> _WHAT THE TASK REQUIRES_:
Leave out the pictures and copy the remaining records exactly.
[[ MATERIAL TO PROCESS open ]]
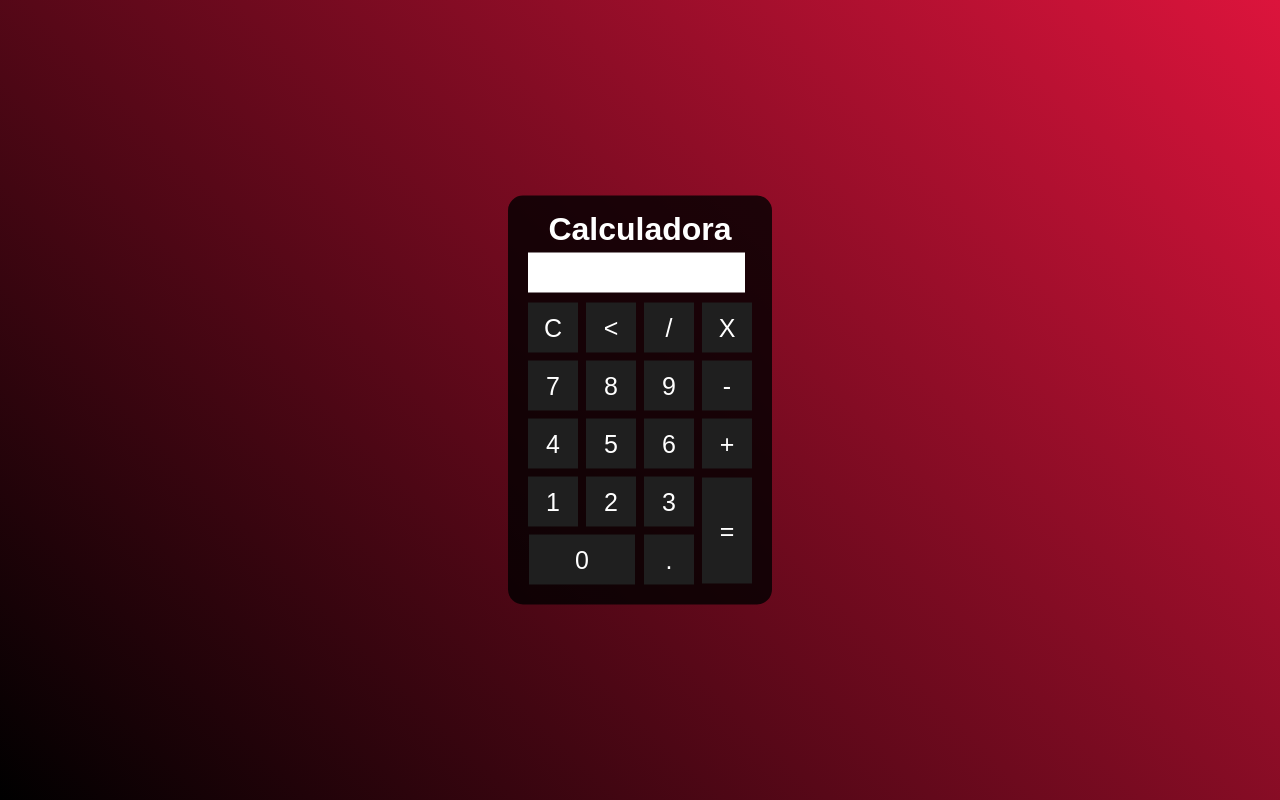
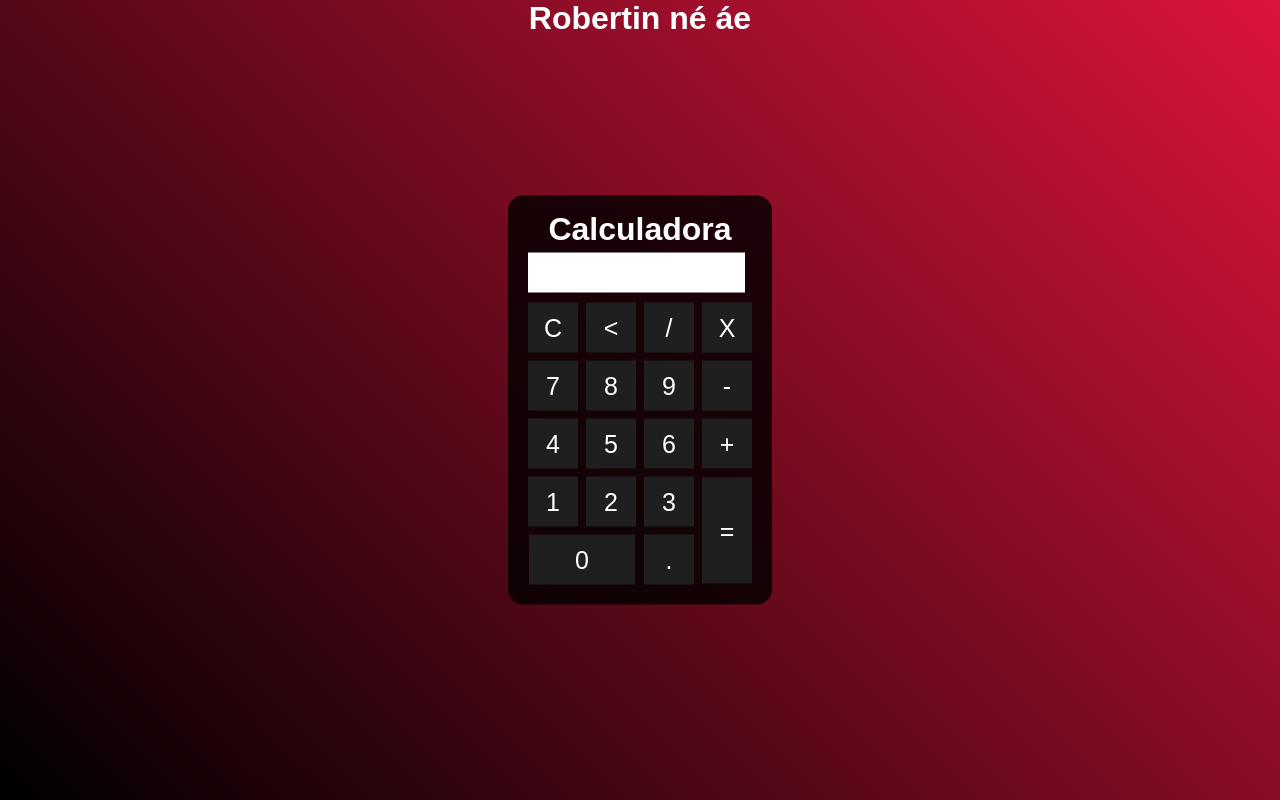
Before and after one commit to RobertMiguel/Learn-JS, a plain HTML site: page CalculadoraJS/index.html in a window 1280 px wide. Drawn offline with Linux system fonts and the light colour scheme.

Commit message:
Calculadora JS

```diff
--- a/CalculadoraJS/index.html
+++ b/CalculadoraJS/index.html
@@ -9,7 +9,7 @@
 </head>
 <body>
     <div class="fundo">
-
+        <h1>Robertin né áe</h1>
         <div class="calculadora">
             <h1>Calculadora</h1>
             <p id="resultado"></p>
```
[[ MATERIAL TO PROCESS closed ]]
> _OUTPUT FOR THIS EXERCISE_:
Before and after one commit to RobertMiguel/Learn-JS, a plain HTML site: page CalculadoraJS/index.html in a window 1280 px wide. Drawn offline with Linux system fonts and the light colour scheme.

Commit message:
Calculadora JS

```diff
--- a/CalculadoraJS/index.html
+++ b/CalculadoraJS/index.html
@@ -9,7 +9,7 @@
 </head>
 <body>
     <div class="fundo">
-
+        <h1>Robertin né áe</h1>
         <div class="calculadora">
             <h1>Calculadora</h1>
             <p id="resultado"></p>
```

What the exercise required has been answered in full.